Steering South Carolinas uninsured residents away from seeking primary treatment in emergency rooms and into free health clinics is a worthy idea. But it wouldnt come close to matching the benefits of expanding Medicaid coverage to hundreds of thousands of low-income South Carolinians.
Last week, S.C. House Republicans launched a proposal designed to serve as an alternative to complying with the federal Affordable Care Act, commonly called Obamacare. The proposal would pay hospitals $35 million next year to guide the uninsured to the states 20 free federally qualified health clinics.
The plan also calls for giving the clinics $10 million next year to treat those patients. The money would come from $62 million the state Department of Health and Human Services received last year but did not spend.
The plan also includes $20 million $6 million in state money and $14 million from the federal government to pay rural hospitals for the entire cost of uncompensated care they provide for low-income patients. Smaller amounts would go to other efforts to expand and improve care, such as $3 million for a program to repay the student loans of doctors who agree to work in underserved areas of the state.
But not a single new person would be insured under the plan. By contrast, expanding Medicaid under the Affordable Care Act would result in about 500,000 more uninsured residents being covered.
While critics are correct in saying that Medicaid suffers from fraud and excess costs, it nonetheless provides essential medical care for hundreds of thousands of families and individuals who otherwise would have no coverage. Expanding Medicaid to cover all those up to 138 percent of the federal poverty level those who make about $15,000 a year would be paid for entirely by the federal government for the next three years.
Federal contributions for newly insured recipients would drop to around 95 percent in 2017, and to 90 percent by 2020. For the first time, low-income adults without children would be guaranteed coverage through Medicaid without the need for a waiver.
Despite whatever waste and fraud might occur, the expansion would provide access to medical care to hundreds of thousands more residents at no cost to the state for the first three years. Even as federal funding is reduced, the state still would enjoy, at worst, a 9-to-1 match from the government.
In addition to covering the uninsured, the expansion also would help boost the states health care industry and create new jobs. That, in turn, would help stimulate the overall economy.

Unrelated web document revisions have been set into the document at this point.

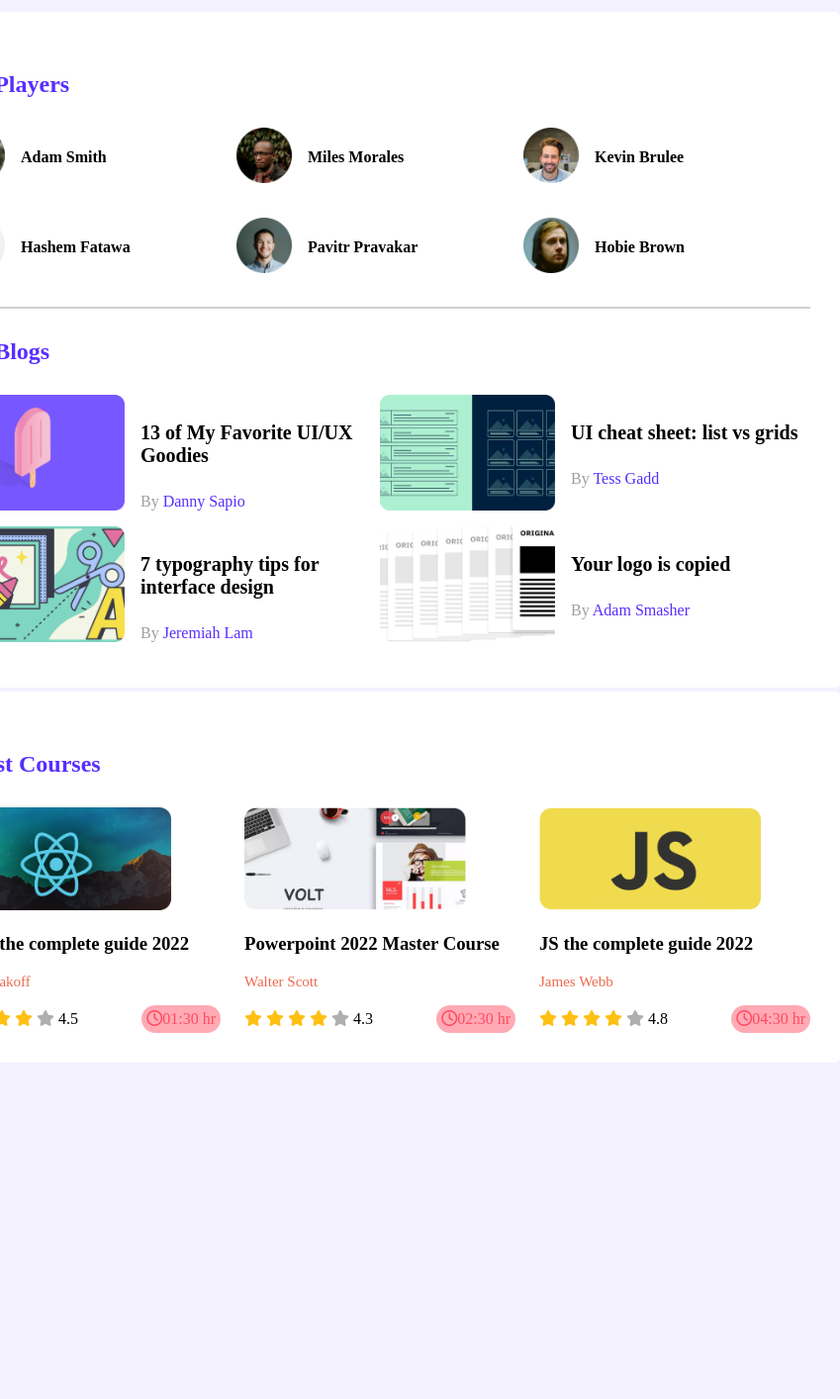
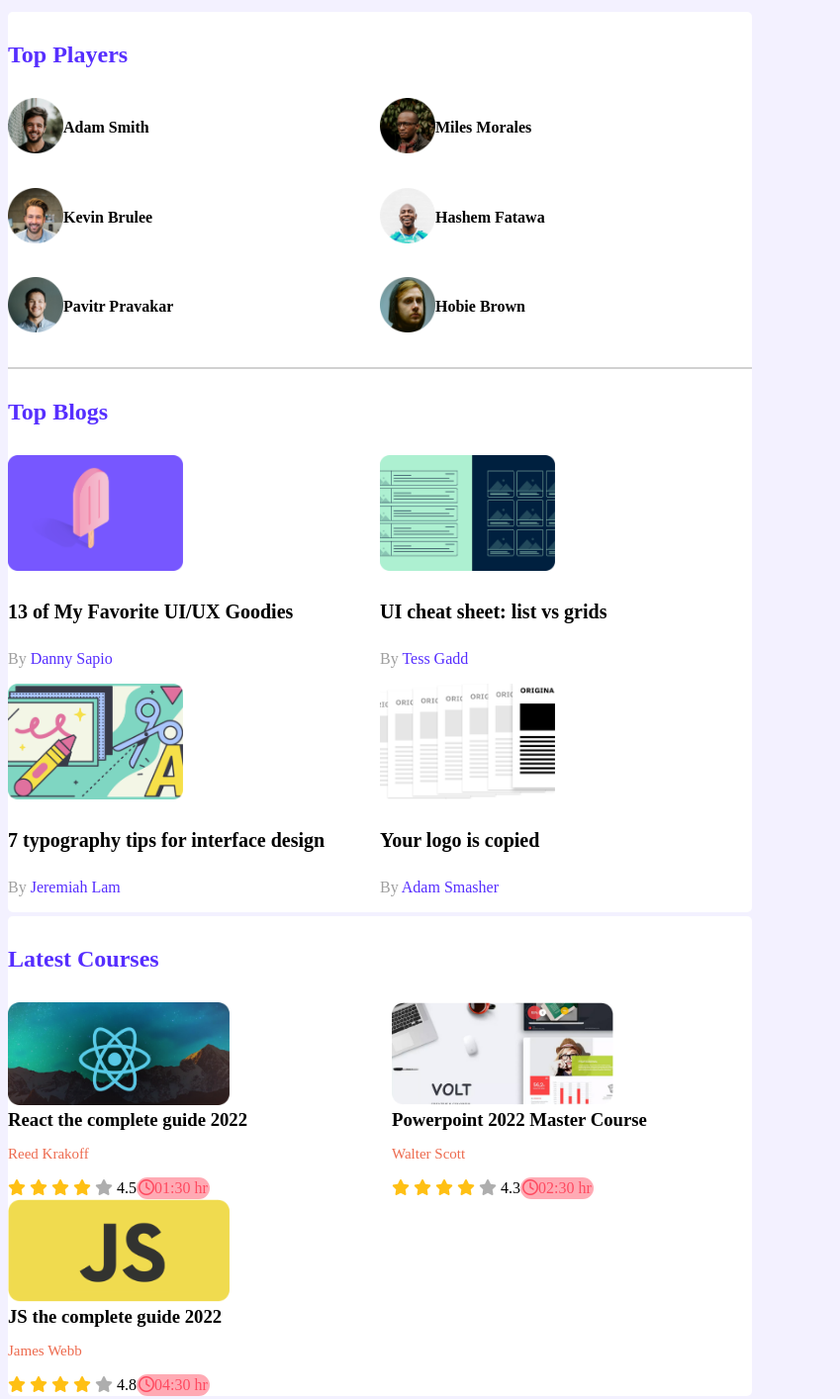
Before and after one commit to Barshonwebdev/responsive-page-practice, a plain HTML site: page index.html in a window 768 px wide. Shown: the whole page at 99% size, 849 px wide, since content can reach past the window. Before the commit the page ends 1082 px from the top, so only its background shows below. Drawn offline with Linux system fonts and the light colour scheme.

Commit message:
complete

```diff
--- a/style.css
+++ b/style.css
@@ -28,9 +28,7 @@
     grid-template-columns: repeat(3,1fr);
     grid-row-gap: 30px;
 }
-.player-name{
-    margin-left: 16px;
-}
+
 .player{
     display: flex;
 }
@@ -104,5 +102,46 @@
     background-color: #ff4a5f77;
     color: #FF4A60;
     border-radius: 15px;
-    padding: 5px;
+    padding: 2px;
 }
+
+/*--------------
+ Media Queries
+ ---------------*/
+
+ /* Mobile Device */
+@media only screen and (max-width: 668px) {
+    .container{
+        width: 100%;
+    }
+    .players,.blogs,.courses{
+        grid-template-columns: repeat(1,1fr);
+    }
+    .player{
+        flex-direction: column;
+        align-items: center;
+    }
+}
+
+/* Tablet Device  */
+@media only screen and (min-width:668px) and (max-width:992px) {
+    h3{
+        margin: 0;
+    }
+    .body{
+     margin: 0;
+    }
+        .container{
+            width: 100%;
+            padding: 0%;
+        }
+        .players,.blogs,.courses{
+            grid-template-columns: repeat(2,1fr);
+        }
+        .course,.blog{
+            flex-direction: column;
+        }
+        .course-info{
+            justify-content: normal;
+        }
+}
```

Gov. Nikki Haley and fellow Republicans in the Legislature have opposed the expansion, saying it would cost the state more than $1 billion in total by 2020. But it would cost the state nothing for the first three years and only a fraction of the billions of dollars in federal money that would pour into the state thereafter.
All in all, according the the Congressional Budget Office, states will pay only 2.8 percent more than what they would have spent on Medicaid if there were no health-care bill at all. The program also would help reduce emergency room visits and the cost of treating indigents, which raise the cost of health care for everyone.
If South Carolina does not take advantage of the federal money, the states share will be used somewhere else. The biggest loss, however, would be the lives that might have been saved or improved through access to health care.
Eight Republican governors now have elected to support the expansion of Medicaid in their states. This week, Gov. Chris Christie of New Jersey, a sharp critic of Obamacare, became the latest to embrace the program.
Others include Arizona Gov. Jan Brewer, Ohio Gov. John Kasich, Michigan Gov. Rick Snyder and Florida Gov. Rick Scott. Scott agreed only to a three-year extension of the expansion with the program facing re-evaluation at the end of that period.
That might be an option that Haley and the states Republicans could stomach. With the federal government picking up 100 percent of the cost, it would pose no financial risk to the state.
The only conceivable reason to reject the expansion of Medicaid would be to make a hollow political statement in opposition to Obamacare. But that is political grandstanding at the cost of losing billions of federal dollars to other states and denying health care coverage to hundreds of thousands of uninsured South Carolinians.
And that, we think, would be impossible to justify.